**EXERCISE DATA**:
^^^^^^^^^^^^^^^^

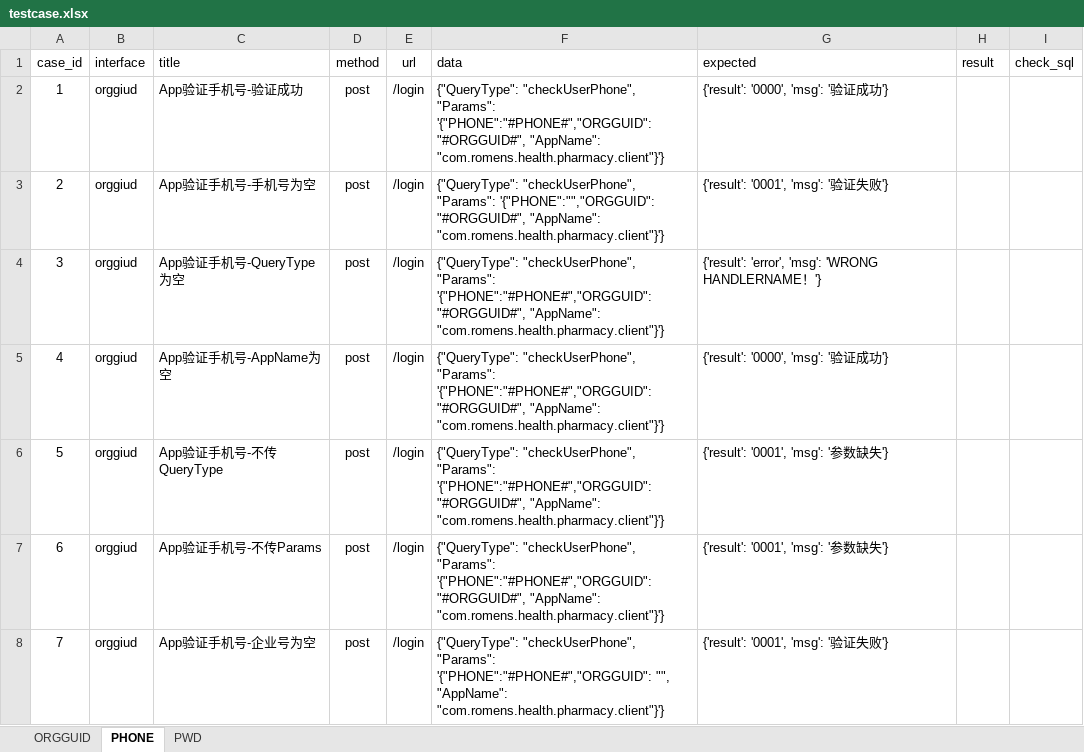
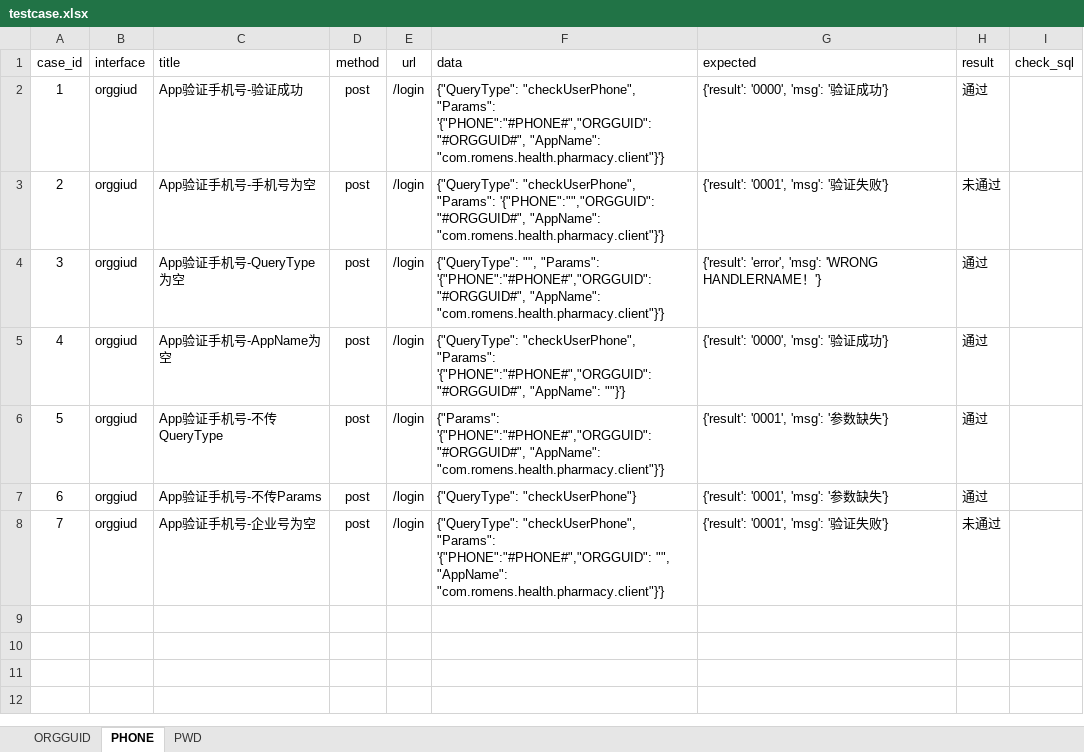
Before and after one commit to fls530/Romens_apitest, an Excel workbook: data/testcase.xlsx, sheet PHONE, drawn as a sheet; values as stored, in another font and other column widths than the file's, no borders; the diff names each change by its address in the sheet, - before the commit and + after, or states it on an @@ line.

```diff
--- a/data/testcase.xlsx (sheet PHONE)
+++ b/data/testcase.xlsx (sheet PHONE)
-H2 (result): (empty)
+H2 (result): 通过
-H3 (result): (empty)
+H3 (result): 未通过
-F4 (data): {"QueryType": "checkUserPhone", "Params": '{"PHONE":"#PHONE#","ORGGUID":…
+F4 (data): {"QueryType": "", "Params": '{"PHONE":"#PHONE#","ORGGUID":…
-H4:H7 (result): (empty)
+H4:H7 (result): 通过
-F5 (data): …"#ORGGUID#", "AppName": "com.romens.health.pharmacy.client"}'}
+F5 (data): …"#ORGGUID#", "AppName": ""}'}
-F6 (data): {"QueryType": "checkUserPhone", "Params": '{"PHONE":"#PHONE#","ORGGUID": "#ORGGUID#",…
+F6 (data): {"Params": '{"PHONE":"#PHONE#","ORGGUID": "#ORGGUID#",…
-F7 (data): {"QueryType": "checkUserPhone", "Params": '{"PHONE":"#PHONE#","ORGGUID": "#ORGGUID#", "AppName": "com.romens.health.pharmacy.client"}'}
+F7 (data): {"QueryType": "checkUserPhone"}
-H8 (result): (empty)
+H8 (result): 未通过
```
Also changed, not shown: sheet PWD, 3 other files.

^^^^^^^^^^^^^^^^

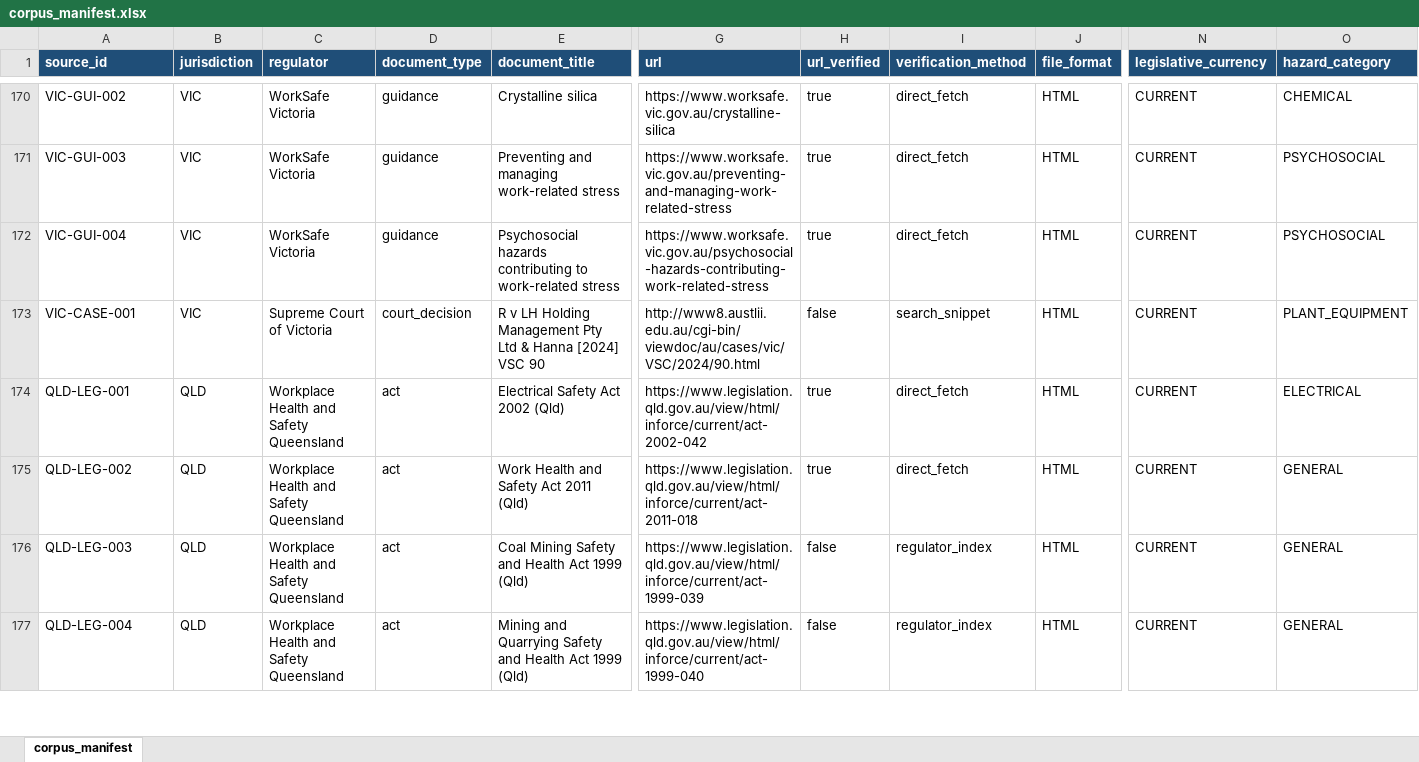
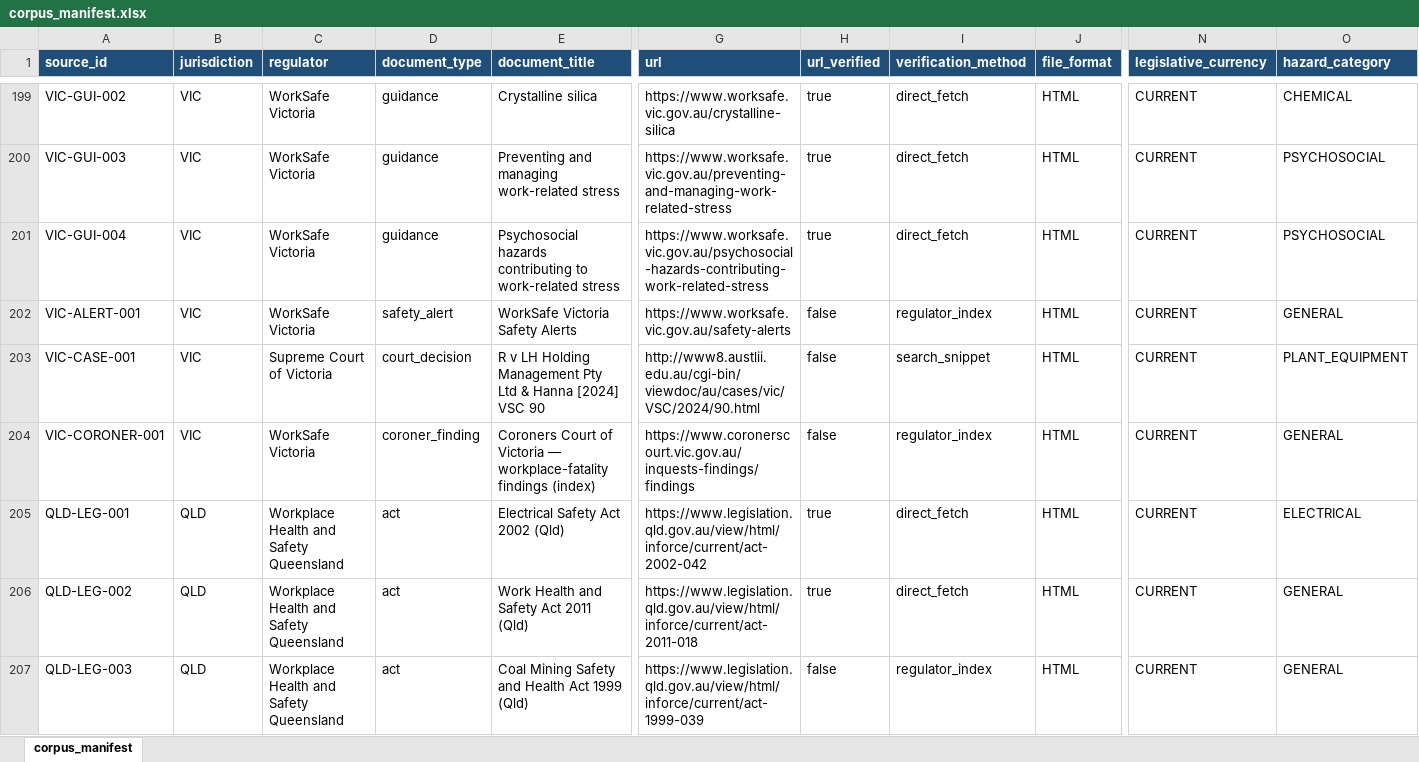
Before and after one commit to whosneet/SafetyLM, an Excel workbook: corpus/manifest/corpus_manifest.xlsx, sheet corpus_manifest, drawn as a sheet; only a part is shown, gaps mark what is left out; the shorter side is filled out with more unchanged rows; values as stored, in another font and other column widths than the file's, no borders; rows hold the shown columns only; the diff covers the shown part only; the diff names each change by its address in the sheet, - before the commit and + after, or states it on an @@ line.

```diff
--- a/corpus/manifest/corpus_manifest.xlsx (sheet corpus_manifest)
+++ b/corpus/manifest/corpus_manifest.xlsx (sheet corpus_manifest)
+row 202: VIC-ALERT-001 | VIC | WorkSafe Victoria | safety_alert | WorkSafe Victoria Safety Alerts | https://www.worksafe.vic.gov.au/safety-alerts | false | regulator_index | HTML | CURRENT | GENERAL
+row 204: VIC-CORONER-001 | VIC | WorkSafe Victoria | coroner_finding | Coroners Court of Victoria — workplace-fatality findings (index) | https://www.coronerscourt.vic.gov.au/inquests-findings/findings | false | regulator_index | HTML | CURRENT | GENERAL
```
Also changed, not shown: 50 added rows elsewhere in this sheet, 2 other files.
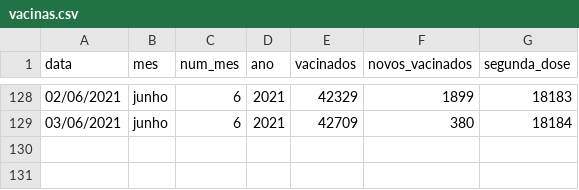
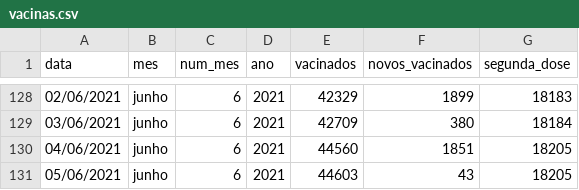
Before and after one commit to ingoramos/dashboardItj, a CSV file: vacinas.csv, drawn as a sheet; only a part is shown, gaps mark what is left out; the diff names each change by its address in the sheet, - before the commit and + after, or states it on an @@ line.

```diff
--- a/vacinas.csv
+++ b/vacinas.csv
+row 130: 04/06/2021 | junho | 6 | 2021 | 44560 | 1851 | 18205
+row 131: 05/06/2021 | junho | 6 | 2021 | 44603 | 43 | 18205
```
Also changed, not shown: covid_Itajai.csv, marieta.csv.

^^^^^^^^^^^^^^^^

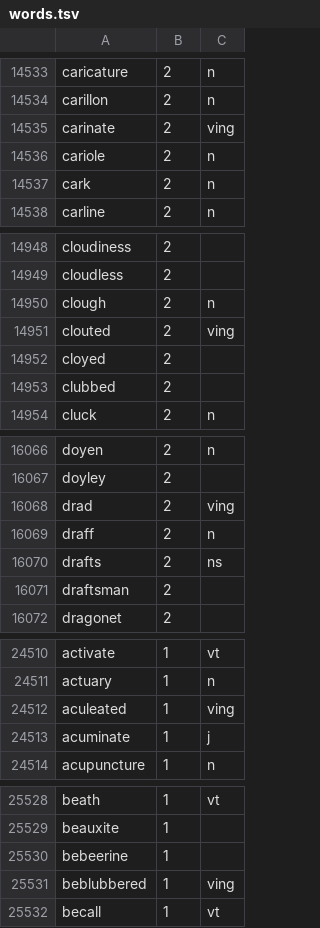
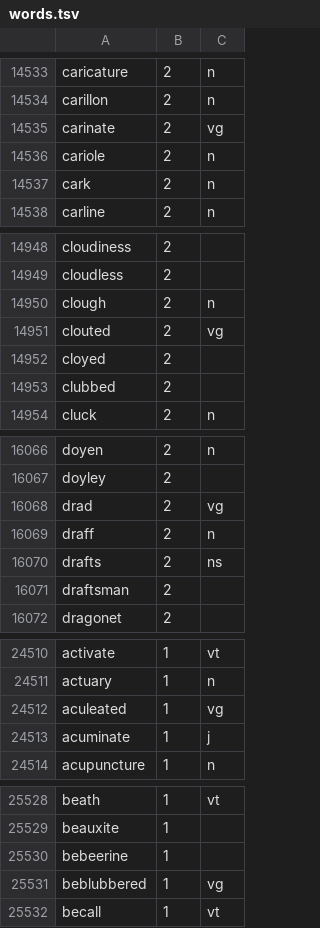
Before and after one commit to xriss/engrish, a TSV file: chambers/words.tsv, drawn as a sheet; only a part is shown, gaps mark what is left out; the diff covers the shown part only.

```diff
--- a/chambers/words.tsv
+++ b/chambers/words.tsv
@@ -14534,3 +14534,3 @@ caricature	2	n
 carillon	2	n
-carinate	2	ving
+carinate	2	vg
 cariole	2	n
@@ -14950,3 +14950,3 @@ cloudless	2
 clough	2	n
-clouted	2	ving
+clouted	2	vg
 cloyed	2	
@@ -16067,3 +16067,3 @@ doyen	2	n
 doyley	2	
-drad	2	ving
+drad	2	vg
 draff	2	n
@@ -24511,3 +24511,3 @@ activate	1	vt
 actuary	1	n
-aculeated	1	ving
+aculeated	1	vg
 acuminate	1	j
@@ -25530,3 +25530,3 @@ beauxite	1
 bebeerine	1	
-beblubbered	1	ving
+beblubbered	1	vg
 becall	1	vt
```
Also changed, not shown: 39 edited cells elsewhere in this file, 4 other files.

^^^^^^^^^^^^^^^^

**TASK INSTRUCTIONS**: Of the entries above, repeat exactly the lines between the line with "Before and after one commit to fls530/Romens_apitest, an" and the line with "Also changed, not shown: sheet", inclusive, and no others.

**RESULT OF THIS EXERCISE**:
Before and after one commit to fls530/Romens_apitest, an Excel workbook: data/testcase.xlsx, sheet PHONE, drawn as a sheet; values as stored, in another font and other column widths than the file's, no borders; the diff names each change by its address in the sheet, - before the commit and + after, or states it on an @@ line.

```diff
--- a/data/testcase.xlsx (sheet PHONE)
+++ b/data/testcase.xlsx (sheet PHONE)
-H2 (result): (empty)
+H2 (result): 通过
-H3 (result): (empty)
+H3 (result): 未通过
-F4 (data): {"QueryType": "checkUserPhone", "Params": '{"PHONE":"#PHONE#","ORGGUID":…
+F4 (data): {"QueryType": "", "Params": '{"PHONE":"#PHONE#","ORGGUID":…
-H4:H7 (result): (empty)
+H4:H7 (result): 通过
-F5 (data): …"#ORGGUID#", "AppName": "com.romens.health.pharmacy.client"}'}
+F5 (data): …"#ORGGUID#", "AppName": ""}'}
-F6 (data): {"QueryType": "checkUserPhone", "Params": '{"PHONE":"#PHONE#","ORGGUID": "#ORGGUID#",…
+F6 (data): {"Params": '{"PHONE":"#PHONE#","ORGGUID": "#ORGGUID#",…
-F7 (data): {"QueryType": "checkUserPhone", "Params": '{"PHONE":"#PHONE#","ORGGUID": "#ORGGUID#", "AppName": "com.romens.health.pharmacy.client"}'}
+F7 (data): {"QueryType": "checkUserPhone"}
-H8 (result): (empty)
+H8 (result): 未通过
```
Also changed, not shown: sheet PWD, 3 other files.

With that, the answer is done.